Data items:
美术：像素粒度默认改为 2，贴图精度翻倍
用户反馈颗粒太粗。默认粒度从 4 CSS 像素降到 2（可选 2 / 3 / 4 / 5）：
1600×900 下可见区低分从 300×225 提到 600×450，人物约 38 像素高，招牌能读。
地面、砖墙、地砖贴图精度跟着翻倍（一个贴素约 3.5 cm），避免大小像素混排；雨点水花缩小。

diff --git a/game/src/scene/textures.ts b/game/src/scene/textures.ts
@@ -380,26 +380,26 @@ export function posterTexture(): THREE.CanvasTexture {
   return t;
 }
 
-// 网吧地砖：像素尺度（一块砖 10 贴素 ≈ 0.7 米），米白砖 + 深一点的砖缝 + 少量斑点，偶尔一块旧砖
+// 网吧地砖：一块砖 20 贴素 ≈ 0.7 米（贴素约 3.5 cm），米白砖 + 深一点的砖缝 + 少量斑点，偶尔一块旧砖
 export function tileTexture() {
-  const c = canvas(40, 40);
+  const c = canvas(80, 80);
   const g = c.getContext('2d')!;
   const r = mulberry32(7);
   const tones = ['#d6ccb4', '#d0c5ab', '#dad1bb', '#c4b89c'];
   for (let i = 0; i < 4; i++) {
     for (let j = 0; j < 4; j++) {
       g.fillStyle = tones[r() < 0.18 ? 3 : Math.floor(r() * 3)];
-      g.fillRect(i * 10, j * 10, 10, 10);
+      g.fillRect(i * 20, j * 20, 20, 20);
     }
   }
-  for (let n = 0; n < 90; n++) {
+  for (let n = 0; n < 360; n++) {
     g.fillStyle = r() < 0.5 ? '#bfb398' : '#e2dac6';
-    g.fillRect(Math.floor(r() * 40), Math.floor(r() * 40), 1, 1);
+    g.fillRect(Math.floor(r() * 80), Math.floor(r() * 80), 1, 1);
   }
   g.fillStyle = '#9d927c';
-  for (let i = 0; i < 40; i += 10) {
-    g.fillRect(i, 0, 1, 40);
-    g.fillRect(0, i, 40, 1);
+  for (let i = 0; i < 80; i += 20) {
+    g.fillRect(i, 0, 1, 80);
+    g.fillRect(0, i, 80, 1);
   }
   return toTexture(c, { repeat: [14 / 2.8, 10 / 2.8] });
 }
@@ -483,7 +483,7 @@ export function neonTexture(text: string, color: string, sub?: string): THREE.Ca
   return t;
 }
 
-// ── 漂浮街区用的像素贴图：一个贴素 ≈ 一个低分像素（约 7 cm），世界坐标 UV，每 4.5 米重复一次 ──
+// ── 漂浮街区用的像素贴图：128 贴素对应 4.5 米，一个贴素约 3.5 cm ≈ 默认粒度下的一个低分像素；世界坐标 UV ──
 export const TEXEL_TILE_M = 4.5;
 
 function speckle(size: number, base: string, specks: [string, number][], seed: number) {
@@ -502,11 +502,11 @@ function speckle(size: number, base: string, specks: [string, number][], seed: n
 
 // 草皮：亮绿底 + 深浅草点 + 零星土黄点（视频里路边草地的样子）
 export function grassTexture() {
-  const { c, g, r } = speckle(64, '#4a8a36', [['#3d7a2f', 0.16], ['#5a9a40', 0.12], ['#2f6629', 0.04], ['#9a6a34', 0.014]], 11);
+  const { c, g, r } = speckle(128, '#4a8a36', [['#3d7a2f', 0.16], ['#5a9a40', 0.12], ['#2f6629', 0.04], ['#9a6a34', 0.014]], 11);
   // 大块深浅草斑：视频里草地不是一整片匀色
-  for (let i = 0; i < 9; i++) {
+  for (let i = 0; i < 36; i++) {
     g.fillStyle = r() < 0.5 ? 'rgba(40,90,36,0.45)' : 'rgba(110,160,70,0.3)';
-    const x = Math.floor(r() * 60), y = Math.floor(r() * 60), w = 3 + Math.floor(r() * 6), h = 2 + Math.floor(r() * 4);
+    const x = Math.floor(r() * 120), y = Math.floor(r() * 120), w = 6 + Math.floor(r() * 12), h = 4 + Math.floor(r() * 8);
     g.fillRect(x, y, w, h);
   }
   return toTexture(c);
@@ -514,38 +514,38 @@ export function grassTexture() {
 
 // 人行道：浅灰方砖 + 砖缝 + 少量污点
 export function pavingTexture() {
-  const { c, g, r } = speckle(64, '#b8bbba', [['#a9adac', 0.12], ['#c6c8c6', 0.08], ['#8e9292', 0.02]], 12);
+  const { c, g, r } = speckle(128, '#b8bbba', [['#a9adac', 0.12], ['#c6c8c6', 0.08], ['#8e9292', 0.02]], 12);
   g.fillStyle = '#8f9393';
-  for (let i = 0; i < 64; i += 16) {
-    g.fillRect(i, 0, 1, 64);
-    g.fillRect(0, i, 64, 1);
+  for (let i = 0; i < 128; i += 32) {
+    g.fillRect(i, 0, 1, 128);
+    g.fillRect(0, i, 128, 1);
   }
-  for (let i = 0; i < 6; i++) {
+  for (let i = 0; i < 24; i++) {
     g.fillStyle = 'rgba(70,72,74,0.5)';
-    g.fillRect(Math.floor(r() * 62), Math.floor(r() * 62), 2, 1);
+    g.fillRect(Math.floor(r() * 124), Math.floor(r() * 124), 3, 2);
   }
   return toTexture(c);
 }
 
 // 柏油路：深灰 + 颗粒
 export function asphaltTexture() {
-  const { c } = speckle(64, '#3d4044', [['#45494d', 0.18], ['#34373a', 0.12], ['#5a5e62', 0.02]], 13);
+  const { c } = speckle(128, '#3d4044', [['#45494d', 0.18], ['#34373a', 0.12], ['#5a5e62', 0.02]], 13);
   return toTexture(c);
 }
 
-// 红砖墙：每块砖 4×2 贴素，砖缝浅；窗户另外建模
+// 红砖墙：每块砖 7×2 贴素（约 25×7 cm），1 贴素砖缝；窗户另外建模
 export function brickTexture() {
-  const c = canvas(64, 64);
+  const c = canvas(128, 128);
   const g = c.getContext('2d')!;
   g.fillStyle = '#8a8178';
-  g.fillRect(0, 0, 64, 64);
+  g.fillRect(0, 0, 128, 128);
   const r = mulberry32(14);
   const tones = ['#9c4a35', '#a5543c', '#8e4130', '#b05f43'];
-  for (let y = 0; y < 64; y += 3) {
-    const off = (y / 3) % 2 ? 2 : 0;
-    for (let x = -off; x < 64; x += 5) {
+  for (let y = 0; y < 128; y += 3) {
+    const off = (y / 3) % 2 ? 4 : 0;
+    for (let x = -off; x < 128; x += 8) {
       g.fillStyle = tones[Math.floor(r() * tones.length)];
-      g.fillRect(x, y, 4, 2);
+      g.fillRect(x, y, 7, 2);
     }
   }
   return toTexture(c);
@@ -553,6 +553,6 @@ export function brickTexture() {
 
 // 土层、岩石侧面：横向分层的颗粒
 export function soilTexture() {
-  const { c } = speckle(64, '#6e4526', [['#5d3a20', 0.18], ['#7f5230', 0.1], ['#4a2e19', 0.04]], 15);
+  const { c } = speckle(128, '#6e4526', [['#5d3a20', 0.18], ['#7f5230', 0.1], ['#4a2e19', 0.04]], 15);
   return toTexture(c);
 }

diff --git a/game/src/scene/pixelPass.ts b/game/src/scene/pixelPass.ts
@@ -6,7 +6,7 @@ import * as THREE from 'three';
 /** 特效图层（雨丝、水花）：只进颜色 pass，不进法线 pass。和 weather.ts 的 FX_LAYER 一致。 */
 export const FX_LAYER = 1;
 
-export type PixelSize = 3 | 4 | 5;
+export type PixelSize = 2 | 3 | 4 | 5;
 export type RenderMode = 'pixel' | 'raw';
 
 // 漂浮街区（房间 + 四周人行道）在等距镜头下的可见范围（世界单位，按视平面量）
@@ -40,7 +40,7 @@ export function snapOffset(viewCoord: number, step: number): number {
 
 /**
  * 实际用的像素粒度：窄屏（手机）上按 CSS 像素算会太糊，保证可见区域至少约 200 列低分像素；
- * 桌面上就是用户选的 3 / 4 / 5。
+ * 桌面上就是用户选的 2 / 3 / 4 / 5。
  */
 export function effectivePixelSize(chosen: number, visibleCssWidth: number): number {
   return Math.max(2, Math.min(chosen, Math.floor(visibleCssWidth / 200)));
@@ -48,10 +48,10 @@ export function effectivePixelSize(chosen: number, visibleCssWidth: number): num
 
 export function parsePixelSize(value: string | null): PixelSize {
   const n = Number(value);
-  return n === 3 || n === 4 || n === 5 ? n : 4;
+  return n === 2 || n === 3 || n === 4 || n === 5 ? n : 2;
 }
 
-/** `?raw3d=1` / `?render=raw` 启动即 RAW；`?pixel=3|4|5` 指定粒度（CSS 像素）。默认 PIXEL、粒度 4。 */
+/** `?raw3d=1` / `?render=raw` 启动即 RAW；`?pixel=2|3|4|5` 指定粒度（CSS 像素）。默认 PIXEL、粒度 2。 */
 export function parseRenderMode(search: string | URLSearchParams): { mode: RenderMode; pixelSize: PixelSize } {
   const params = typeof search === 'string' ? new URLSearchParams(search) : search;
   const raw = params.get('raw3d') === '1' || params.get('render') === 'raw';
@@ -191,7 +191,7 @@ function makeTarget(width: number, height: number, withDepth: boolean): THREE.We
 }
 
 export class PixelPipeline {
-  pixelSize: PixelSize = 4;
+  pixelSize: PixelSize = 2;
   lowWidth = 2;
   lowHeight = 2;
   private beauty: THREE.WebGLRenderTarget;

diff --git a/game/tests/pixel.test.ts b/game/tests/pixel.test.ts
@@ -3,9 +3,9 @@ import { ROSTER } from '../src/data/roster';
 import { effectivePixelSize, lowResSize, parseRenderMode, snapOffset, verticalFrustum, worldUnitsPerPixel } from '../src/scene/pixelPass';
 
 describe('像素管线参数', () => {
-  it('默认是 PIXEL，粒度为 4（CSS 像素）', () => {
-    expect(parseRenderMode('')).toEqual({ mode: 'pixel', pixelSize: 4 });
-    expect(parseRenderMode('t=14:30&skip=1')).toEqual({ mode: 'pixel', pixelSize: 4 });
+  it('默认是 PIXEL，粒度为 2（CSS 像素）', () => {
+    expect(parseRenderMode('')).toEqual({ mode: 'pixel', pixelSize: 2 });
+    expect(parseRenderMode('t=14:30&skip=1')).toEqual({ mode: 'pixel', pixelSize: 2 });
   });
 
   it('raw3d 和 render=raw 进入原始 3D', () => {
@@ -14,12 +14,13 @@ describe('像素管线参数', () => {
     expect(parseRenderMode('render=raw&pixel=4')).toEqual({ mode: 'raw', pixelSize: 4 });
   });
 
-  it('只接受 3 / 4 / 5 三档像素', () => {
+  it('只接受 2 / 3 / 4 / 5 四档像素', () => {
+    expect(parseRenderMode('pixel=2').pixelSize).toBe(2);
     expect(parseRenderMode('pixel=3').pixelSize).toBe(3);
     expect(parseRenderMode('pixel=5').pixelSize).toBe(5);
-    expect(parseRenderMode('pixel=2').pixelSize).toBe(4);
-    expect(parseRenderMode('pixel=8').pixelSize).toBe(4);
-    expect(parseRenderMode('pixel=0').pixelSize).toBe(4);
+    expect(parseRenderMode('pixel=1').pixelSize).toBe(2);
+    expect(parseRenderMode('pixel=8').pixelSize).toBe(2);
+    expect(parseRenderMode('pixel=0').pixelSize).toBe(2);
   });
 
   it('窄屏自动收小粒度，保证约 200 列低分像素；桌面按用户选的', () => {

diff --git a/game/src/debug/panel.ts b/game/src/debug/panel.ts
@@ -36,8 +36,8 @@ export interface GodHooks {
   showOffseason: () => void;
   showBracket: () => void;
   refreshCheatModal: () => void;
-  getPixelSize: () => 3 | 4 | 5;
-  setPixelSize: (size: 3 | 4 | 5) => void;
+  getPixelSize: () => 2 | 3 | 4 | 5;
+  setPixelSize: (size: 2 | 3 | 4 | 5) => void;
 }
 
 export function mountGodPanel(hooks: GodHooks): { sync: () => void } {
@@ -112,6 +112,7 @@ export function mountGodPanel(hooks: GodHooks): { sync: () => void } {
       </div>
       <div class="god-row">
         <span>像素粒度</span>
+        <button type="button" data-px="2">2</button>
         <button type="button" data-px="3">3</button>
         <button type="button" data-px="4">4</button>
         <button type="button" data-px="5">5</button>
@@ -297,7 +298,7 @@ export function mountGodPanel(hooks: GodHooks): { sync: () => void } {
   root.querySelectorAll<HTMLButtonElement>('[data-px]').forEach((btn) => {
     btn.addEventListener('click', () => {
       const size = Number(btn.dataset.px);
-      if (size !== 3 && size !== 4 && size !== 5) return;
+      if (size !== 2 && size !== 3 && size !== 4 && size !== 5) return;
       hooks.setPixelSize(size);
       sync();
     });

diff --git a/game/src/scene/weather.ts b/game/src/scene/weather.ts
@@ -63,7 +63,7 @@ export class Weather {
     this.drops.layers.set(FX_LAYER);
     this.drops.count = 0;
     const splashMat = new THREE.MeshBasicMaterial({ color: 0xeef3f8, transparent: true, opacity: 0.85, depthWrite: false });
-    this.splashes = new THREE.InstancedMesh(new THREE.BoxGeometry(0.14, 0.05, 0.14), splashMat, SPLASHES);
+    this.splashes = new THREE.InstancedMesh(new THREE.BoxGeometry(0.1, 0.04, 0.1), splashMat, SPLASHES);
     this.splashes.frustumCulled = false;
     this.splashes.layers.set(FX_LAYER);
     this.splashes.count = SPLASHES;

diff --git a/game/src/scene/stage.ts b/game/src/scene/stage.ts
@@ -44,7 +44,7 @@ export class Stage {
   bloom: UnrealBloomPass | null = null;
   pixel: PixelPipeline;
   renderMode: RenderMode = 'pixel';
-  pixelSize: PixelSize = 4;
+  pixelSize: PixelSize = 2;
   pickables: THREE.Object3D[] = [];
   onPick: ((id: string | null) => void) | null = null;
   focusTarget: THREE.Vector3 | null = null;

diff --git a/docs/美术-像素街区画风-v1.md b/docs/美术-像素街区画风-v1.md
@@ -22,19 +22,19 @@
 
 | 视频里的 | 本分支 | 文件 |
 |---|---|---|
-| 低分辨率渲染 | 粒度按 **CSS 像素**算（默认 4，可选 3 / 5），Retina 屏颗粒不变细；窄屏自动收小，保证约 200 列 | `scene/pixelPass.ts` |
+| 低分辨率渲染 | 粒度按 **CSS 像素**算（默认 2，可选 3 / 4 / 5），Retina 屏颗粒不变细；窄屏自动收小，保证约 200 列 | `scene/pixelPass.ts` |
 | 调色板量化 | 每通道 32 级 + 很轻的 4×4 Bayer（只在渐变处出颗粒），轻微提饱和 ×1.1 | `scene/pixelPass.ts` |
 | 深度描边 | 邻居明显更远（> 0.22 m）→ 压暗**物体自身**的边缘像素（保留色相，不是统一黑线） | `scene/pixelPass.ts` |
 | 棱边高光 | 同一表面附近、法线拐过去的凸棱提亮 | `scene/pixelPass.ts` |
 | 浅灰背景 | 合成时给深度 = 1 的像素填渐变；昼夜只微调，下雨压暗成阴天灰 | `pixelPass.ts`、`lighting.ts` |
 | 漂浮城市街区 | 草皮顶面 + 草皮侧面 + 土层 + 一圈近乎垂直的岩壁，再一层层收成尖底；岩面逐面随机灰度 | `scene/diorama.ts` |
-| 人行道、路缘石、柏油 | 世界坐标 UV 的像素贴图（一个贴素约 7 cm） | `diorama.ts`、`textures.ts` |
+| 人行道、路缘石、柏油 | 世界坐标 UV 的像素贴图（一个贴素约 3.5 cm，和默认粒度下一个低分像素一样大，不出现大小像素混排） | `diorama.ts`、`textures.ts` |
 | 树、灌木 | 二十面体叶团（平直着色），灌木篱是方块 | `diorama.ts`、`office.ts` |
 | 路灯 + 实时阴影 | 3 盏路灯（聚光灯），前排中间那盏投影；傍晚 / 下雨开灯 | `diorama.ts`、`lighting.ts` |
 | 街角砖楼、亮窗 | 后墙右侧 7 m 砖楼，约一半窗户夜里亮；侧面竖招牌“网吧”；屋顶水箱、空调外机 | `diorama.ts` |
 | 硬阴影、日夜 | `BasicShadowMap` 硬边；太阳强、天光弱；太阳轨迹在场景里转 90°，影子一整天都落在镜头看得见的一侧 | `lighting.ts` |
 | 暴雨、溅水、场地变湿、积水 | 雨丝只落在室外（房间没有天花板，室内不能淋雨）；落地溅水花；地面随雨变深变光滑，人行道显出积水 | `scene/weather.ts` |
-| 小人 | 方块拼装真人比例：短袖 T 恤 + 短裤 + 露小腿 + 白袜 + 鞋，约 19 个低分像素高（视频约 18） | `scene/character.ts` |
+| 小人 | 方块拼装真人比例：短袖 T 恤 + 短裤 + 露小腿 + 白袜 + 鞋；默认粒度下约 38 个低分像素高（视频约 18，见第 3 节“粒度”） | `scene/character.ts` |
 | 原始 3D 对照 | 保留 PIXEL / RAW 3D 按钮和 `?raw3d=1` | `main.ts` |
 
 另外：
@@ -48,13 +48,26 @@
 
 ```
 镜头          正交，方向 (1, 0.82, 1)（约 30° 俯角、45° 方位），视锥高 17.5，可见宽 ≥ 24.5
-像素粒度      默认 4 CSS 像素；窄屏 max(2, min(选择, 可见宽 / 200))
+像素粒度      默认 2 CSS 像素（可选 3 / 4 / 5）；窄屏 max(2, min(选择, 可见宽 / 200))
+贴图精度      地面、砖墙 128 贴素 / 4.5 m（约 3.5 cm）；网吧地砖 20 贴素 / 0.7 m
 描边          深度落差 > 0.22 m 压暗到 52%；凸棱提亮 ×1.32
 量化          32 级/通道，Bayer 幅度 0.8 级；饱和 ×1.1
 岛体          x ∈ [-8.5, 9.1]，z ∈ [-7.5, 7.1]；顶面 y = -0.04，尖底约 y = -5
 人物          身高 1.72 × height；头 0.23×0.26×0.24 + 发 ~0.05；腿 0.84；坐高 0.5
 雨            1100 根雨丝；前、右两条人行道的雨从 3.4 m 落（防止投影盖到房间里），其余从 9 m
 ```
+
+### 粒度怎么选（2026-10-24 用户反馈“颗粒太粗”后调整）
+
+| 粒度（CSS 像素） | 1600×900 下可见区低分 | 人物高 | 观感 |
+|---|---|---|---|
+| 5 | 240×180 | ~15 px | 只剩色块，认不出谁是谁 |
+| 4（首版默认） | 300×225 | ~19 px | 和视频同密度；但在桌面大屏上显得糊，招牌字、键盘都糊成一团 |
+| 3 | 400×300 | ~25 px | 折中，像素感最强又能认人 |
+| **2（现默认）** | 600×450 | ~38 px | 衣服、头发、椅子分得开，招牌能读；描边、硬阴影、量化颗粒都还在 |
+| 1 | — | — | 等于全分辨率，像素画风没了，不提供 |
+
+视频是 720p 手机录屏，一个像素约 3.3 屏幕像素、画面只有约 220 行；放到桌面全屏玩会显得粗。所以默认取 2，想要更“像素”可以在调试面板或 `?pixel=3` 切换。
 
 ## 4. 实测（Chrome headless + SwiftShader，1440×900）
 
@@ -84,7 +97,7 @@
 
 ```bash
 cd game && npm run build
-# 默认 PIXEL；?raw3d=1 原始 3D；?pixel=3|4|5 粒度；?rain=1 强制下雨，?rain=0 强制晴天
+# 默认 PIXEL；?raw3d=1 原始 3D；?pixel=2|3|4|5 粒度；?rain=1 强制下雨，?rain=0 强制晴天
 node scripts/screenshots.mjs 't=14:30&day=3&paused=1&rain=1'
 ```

> TASK STATEMENT: Beginning at the first line above, repeat exactly until the line containing "-// 网吧地砖：像素尺度（一块砖 10", which is included.

> SOLUTION TO THE PROBLEM:
美术：像素粒度默认改为 2，贴图精度翻倍
用户反馈颗粒太粗。默认粒度从 4 CSS 像素降到 2（可选 2 / 3 / 4 / 5）：
1600×900 下可见区低分从 300×225 提到 600×450，人物约 38 像素高，招牌能读。
地面、砖墙、地砖贴图精度跟着翻倍（一个贴素约 3.5 cm），避免大小像素混排；雨点水花缩小。

diff --git a/game/src/scene/textures.ts b/game/src/scene/textures.ts
@@ -380,26 +380,26 @@ export function posterTexture(): THREE.CanvasTexture {
   return t;
 }
 
-// 网吧地砖：像素尺度（一块砖 10 贴素 ≈ 0.7 米），米白砖 + 深一点的砖缝 + 少量斑点，偶尔一块旧砖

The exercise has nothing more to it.